Much as we would love our society to function in this way the reality is that whilst this attitude may work on a micro-scale where everyone is united through their belief, it is not possible to transfer this up to a macro-level, especially as not everyone will be united in compassion for those around them or in a possess a willingness to contribute to the greater good. The question that divides Christians across the political spectrum is how and to what extent the government can force its citizens through laws and taxation to do what Christians are expected to through the teachings of the Bible.
This is a disagreement over pragmatism rather than morals and values. Behind this though, there is much in common. If you look at the guest posts from earlier this year from Christians advocating different political parties and also research I carried out at the start of last year, it’s clear that it is the moral issues that get Christians worked up, not what is best for them as individuals. How the poor are treated is a common theme as you would expect, as are families, marriage, religious freedom, the environment and the integrity of our leaders. I’ve seen Christians with a variety of political persuasions united in wanting to see the government treat the poor with dignity and fairness. There is a collective social conservatism too that longs for greater support for families, a rejection of morality free capitalism and an upholding of some more traditional social structures that does not see all ‘progress’ as positive.
If there were political movements that encompassed these attitudes they would probably bear some resemblance to Phillip Blond’s Red Tory or Maurice Glasman’s Blue Labour. Both of these identify how both left and right have failed to create a state that serves its citizens with a moral compass. They take inspiration from Catholic social teaching and place high value upon politics that serve local communities and the common good. David Cameron’s much trumpeted but poorly executed Big Society had roots in these political philosophies. This approach to political thinking is radical because it forces politicians from all sides to challenge the ways they approach governance and accept that religion and morality is a necessary component of a society that functions well.
It’s interesting that David Cameron went out of his way to talk about the importance of his Christian faith at Easter. There is seen to be a lack of integrity in a political system that is inhabited by robo-politician MPs, spouting party propaganda: “Blah, blah, COST OF LIVING CRISIS! Blah, blah…” Cameron went out of his way to open up, be honest and risk being shot down. It doesn’t get him off the hook with plenty of Christians I meet who are still angry about the way 600,000 signatories were completely snubbed and ignored because they disagreed with same-sex marriage last year, but what he did do was acknowledge that Christianity has something to offer this country.
Many Christians deep down believe the values and principles of their faith have much to teach those who hold the reins of power.
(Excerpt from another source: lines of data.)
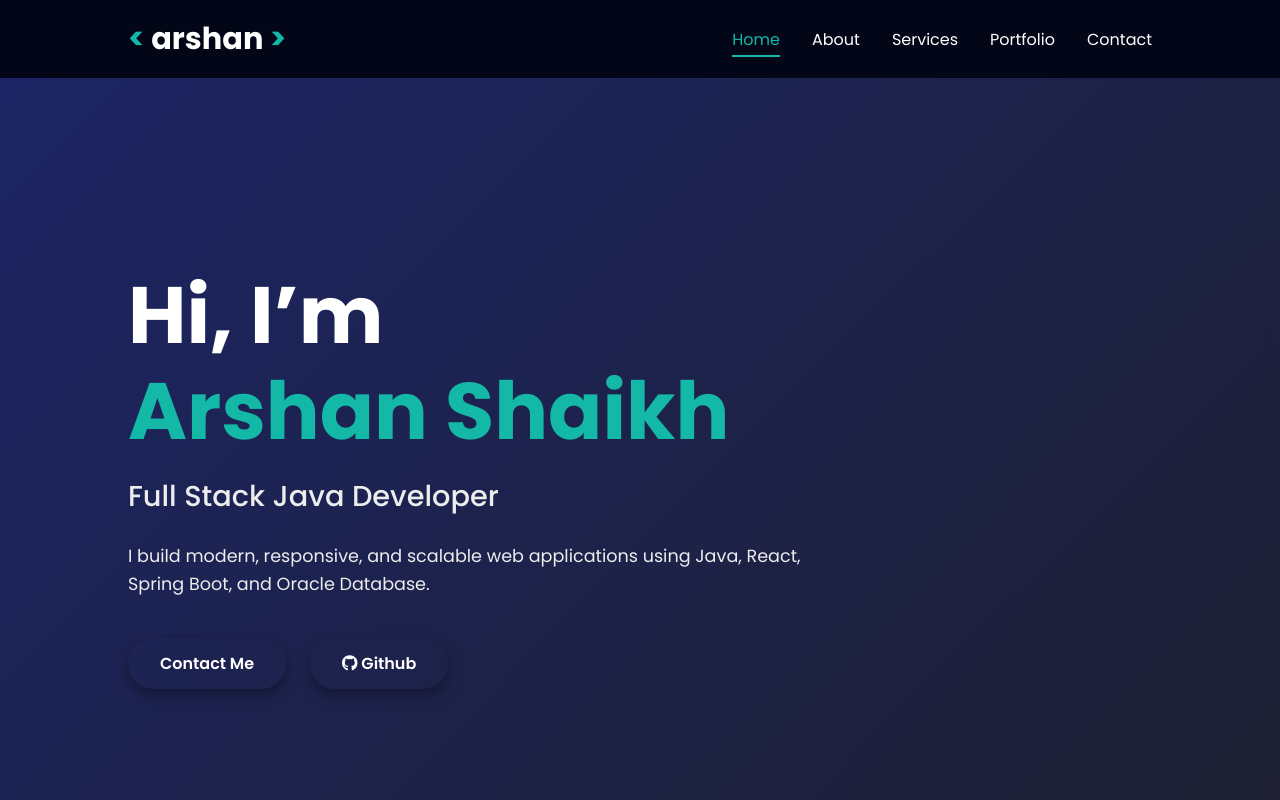
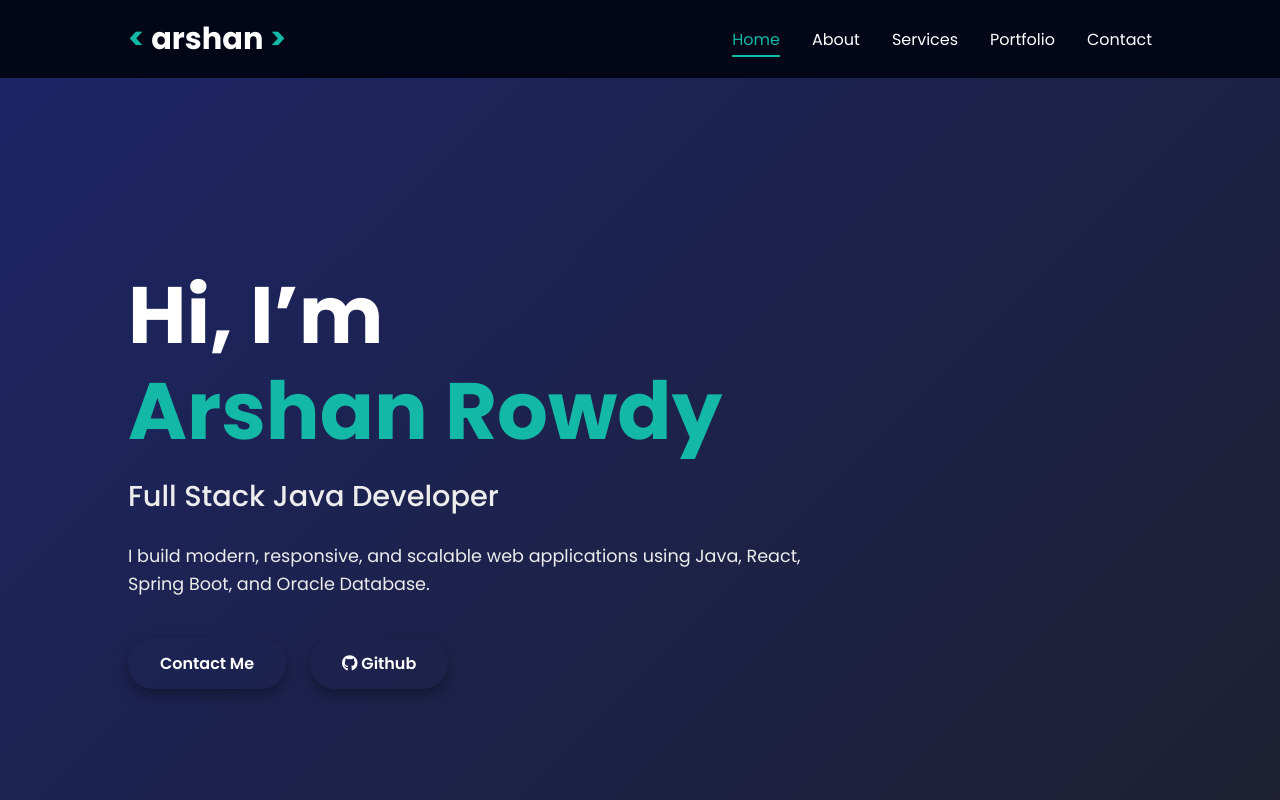
Before and after one commit to Arshan1629/Portfolio, a React (Vite) app: page / in a window 1280 px wide. Shown: the top 800 px of the page. Built offline with nearby package versions, Linux system fonts and the light colour scheme.

Commit message:
testing vercel

```diff
--- a/src/sections/home.jsx
+++ b/src/sections/home.jsx
@@ -18,7 +18,7 @@ function Home() {
       <div className="home-content">
         <h1 className="typing">
           Hi, I’m <br />
-          <span>Arshan Shaikh</span>
+          <span>Arshan Rowdy</span>
         </h1>
 
         {/* Content appears AFTER typing */}
```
This is really what the Christian vote looks like in the UK. It’s a desire to see this country changed for the better, for politicians who are real people, who show that they care more about the vulnerable in society, than they do for their own standing and for them to work together more rather than go at each others’ throats week after week.
The thing is if you put this sort of approach to most people irrespective of their beliefs or politics, they’d probably agree with it. The Christian vote is really the vote for a more ambitiously moral politics that values its electorate and any party that takes it seriously is bound to reap the rewards both for itself and the nation.